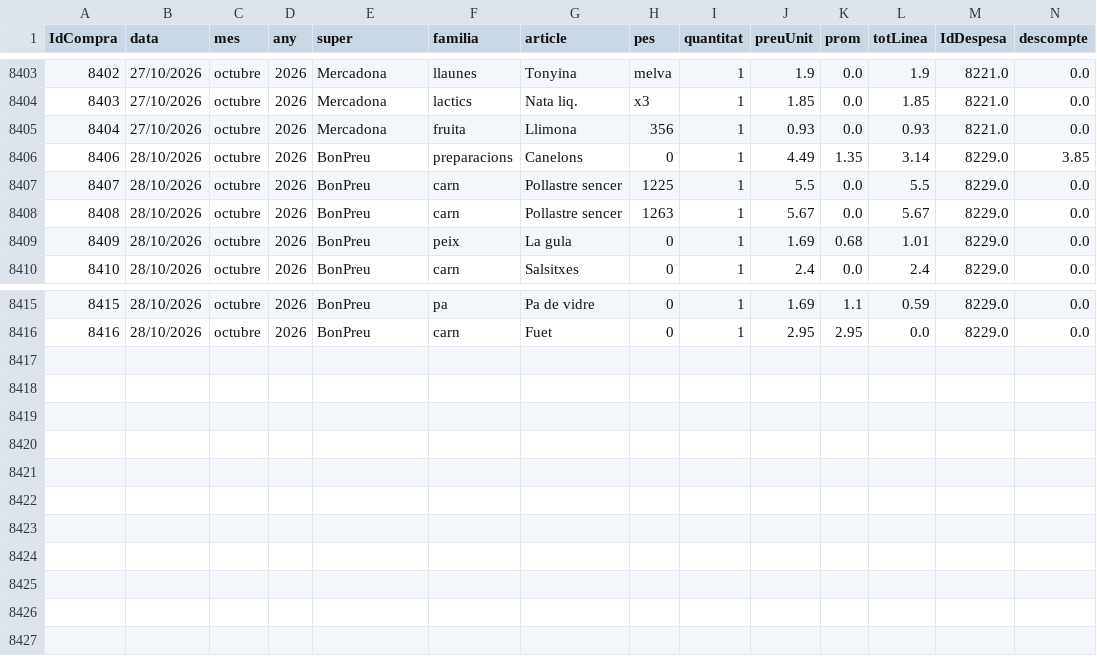
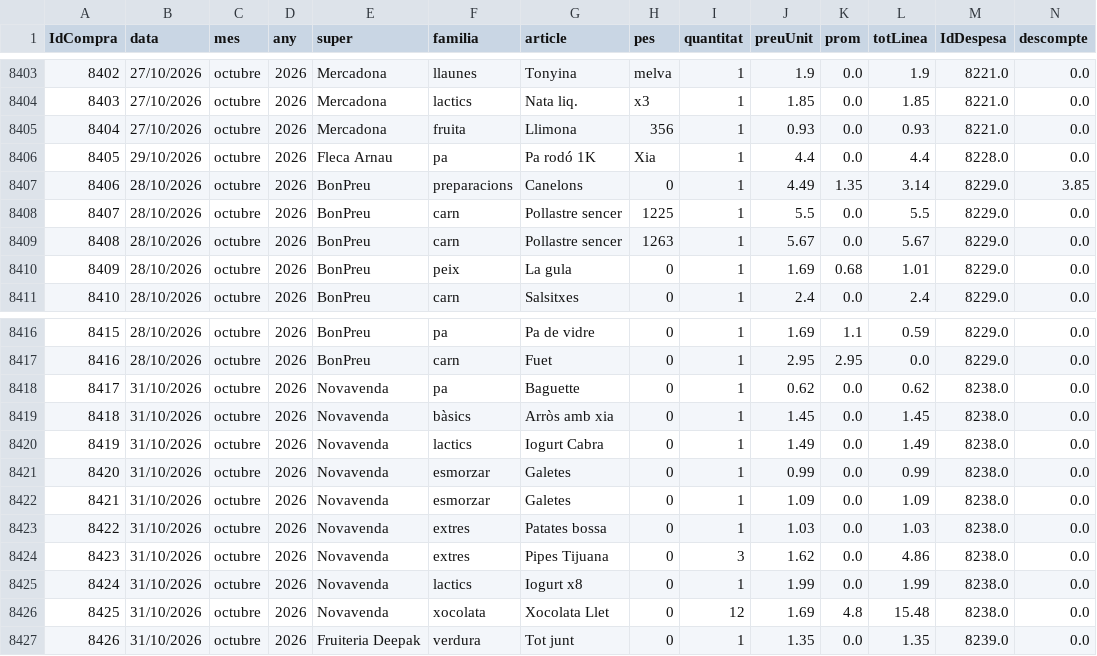
Before and after one commit to enricxic/dashboard-despeses, a CSV file: csv/compresSuper.csv, drawn as a sheet; only a part is shown, gaps mark what is left out; rows hold the shown columns only; the diff names each change by its address in the sheet, - before the commit and + after, or states it on an @@ line.

```diff
--- a/csv/compresSuper.csv
+++ b/csv/compresSuper.csv
+row 8406: 8405 | 29/10/2026 | octubre | 2026 | Fleca Arnau | pa | Pa rodó 1K | Xia | 1 | 4.4 | 0.0 | 4.4 | 8228.0 | 0.0
+row 8418: 8417 | 31/10/2026 | octubre | 2026 | Novavenda | pa | Baguette | 0 | 1 | 0.62 | 0.0 | 0.62 | 8238.0 | 0.0
+row 8419: 8418 | 31/10/2026 | octubre | 2026 | Novavenda | bàsics | Arròs amb xia | 0 | 1 | 1.45 | 0.0 | 1.45 | 8238.0 | 0.0
+row 8420: 8419 | 31/10/2026 | octubre | 2026 | Novavenda | lactics | Iogurt Cabra | 0 | 1 | 1.49 | 0.0 | 1.49 | 8238.0 | 0.0
+row 8421: 8420 | 31/10/2026 | octubre | 2026 | Novavenda | esmorzar | Galetes | 0 | 1 | 0.99 | 0.0 | 0.99 | 8238.0 | 0.0
+row 8422: 8421 | 31/10/2026 | octubre | 2026 | Novavenda | esmorzar | Galetes | 0 | 1 | 1.09 | 0.0 | 1.09 | 8238.0 | 0.0
+row 8423: 8422 | 31/10/2026 | octubre | 2026 | Novavenda | extres | Patates bossa | 0 | 1 | 1.03 | 0.0 | 1.03 | 8238.0 | 0.0
+row 8424: 8423 | 31/10/2026 | octubre | 2026 | Novavenda | extres | Pipes Tijuana | 0 | 3 | 1.62 | 0.0 | 4.86 | 8238.0 | 0.0
+row 8425: 8424 | 31/10/2026 | octubre | 2026 | Novavenda | lactics | Iogurt x8 | 0 | 1 | 1.99 | 0.0 | 1.99 | 8238.0 | 0.0
+row 8426: 8425 | 31/10/2026 | octubre | 2026 | Novavenda | xocolata | Xocolata Llet | 0 | 12 | 1.69 | 4.8 | 15.48 | 8238.0 | 0.0
+row 8427: 8426 | 31/10/2026 | octubre | 2026 | Fruiteria Deepak | verdura | Tot junt | 0 | 1 | 1.35 | 0.0 | 1.35 | 8239.0 | 0.0
```
Also changed, not shown: csv/despeses.csv, csv/hipoteca.csv, 14 other files.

┄┄┄┄┄┄

#### [What is expected]
When a line contains the string "lactics", copy it from the records.

#### [Task answer]
+row 8420: 8419 | 31/10/2026 | octubre | 2026 | Novavenda | lactics | Iogurt Cabra | 0 | 1 | 1.49 | 0.0 | 1.49 | 8238.0 | 0.0
+row 8425: 8424 | 31/10/2026 | octubre | 2026 | Novavenda | lactics | Iogurt x8 | 0 | 1 | 1.99 | 0.0 | 1.99 | 8238.0 | 0.0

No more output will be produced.